An important point that we tend to look at is the flexibility of the shoe. One of the common ideas is that shoes are better the more flexible they are. However, a distinction must be made between cushioning and flexibility.
Differences between damping and flexibility
Cushioning is the resistance of the sole of the shoe to absorb the impact of walking or running, taking into account that this impact can be up to 5 times the body weight of the person.
Flexibility is the ability of the shoe to bend inward from the ends.
Therefore, to explain the degree of flexibility or stiffness that the shoe should have, we will use the example of the spoon. If a spoon is placed on a flat surface and pressure is applied to the end of the concave part, a leverage effect is produced that causes the end to lift. In the same way, the stiff sole of the shoes causes a leverage effect that helps when running or walking.
The key to making a shoe flexible or tough
Whether a shoe is more or less flexible depends on the shank. The material from which it is made will affect the leverage effect to a greater or lesser extent. There are slippers with shirring made of different materials such as PVC, cardboard or metal. Extremely flexible slippers may not have a shank, which is not good for foot health.
In the San Roman Clinic we can help you choose the best shoes based on your foot, with studies of the footprint and give solution to any problem you have with your feet.

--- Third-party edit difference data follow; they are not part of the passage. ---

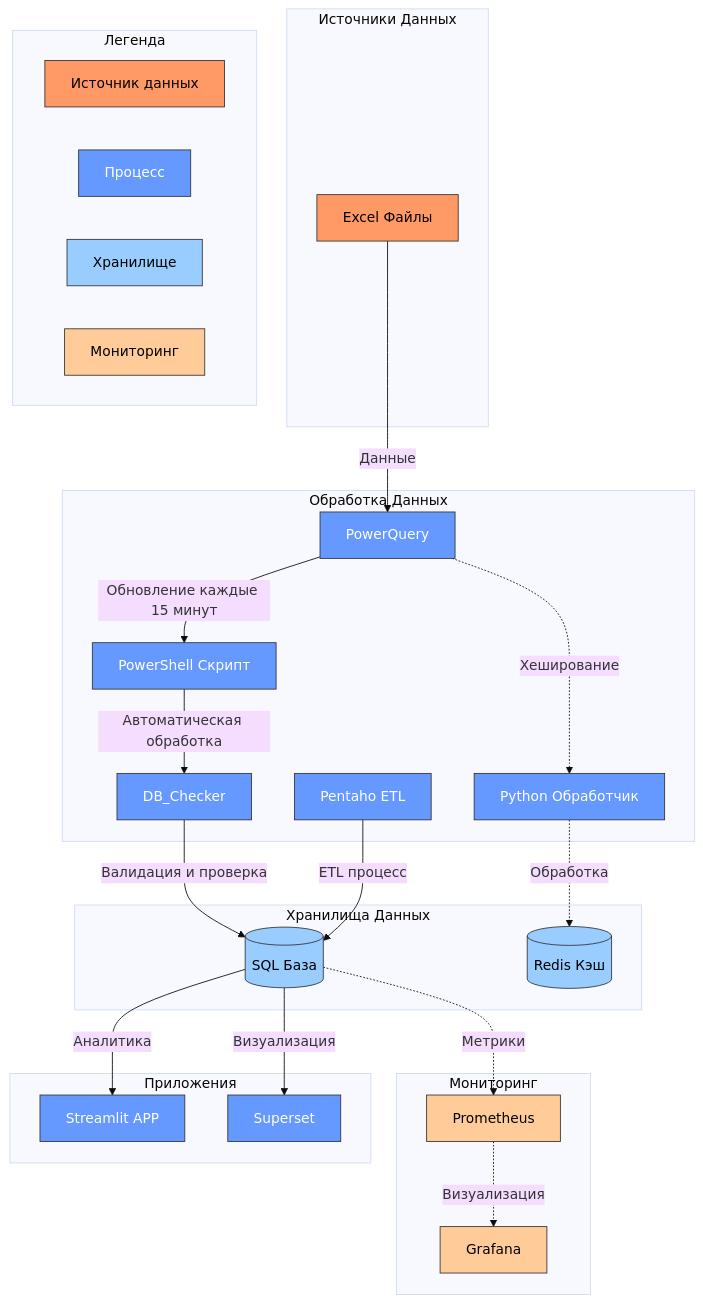
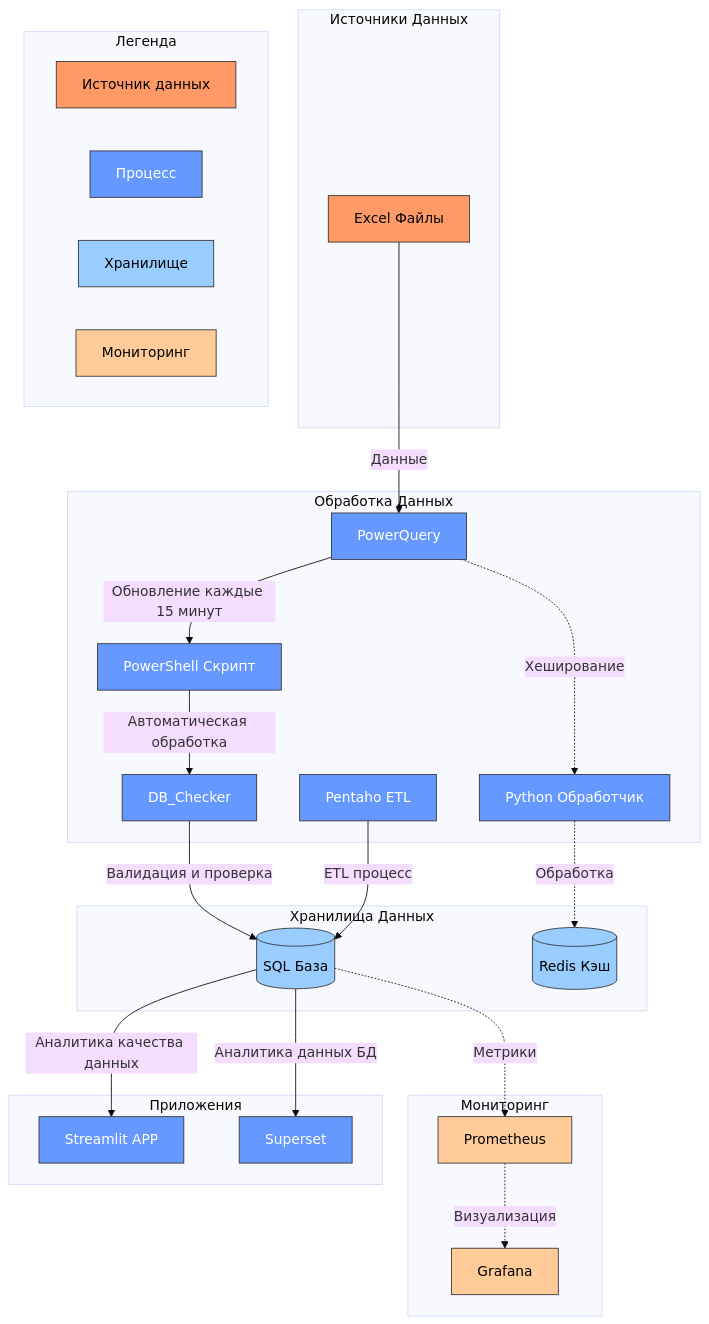
One commit to chiglo-k/DB_Checker changed the diagram in README.md. Above: the diagram before and after it, drawn with Mermaid (base theme).

````diff
--- a/README.md
+++ b/README.md
@@ -161,58 +161,58 @@
 ```mermaid
 flowchart TD
     %% Styling
     classDef source fill:#f96,stroke:#333,color:#000
     classDef process fill:#69f,stroke:#333,color:#fff
     classDef storage fill:#9cf,stroke:#333,color:#000
     classDef monitor fill:#fc9,stroke:#333,color:#000
     
     subgraph Источники["Источники Данных"]
         Excel["Excel Файлы"]:::source
     end
     
     subgraph Обработка["Обработка Данных"]
         PowerQuery["PowerQuery"]:::process
         PS["PowerShell Скрипт"]:::process
         DB_Checker["DB_Checker"]:::process
         Pentaho["Pentaho ETL"]:::process
         Python["Python Обработчик"]:::process
     end
     
     subgraph Хранение["Хранилища Данных"]
         SQL[(SQL База)]:::storage
         Redis[(Redis Кэш)]:::storage
     end
     
     subgraph Мониторинг["Мониторинг"]
         Prometheus["Prometheus"]:::monitor
         Grafana["Grafana"]:::monitor
     end
     
     subgraph Приложения["Приложения"]
         Streamlit["Streamlit APP"]:::process
         Superset["Superset"]:::process
     end
     
     %% Основные потоки данных
     Excel -->|"Данные"| PowerQuery
     PowerQuery -->|"Обновление каждые 15 минут"| PS
     PS -->|"Автоматическая обработка"| DB_Checker
     DB_Checker -->|"Валидация и проверка"| SQL
     Pentaho -->|"ETL процесс"| SQL
-    SQL -->|"Аналитика"| Streamlit
-    SQL -->|"Визуализация"| Superset
+    SQL -->|"Аналитика качества данных"| Streamlit
+    SQL -->|"Аналитика данных БД"| Superset
     
     %% Вспомогательные потоки
     PowerQuery -.->|"Хеширование"| Python
     Python -.->|"Обработка"| Redis
     SQL -.->|"Метрики"| Prometheus
     Prometheus -.->|"Визуализация"| Grafana
     
     %% Легенда
     subgraph Легенда["Легенда"]
         L1["Источник данных"]:::source
         L2["Процесс"]:::process
         L3["Хранилище"]:::storage
         L4["Мониторинг"]:::monitor
     end
 ```
````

Article prepared by Clínica San Román
Date of publication: 22-11-2017
Date of revision: 3-02-2020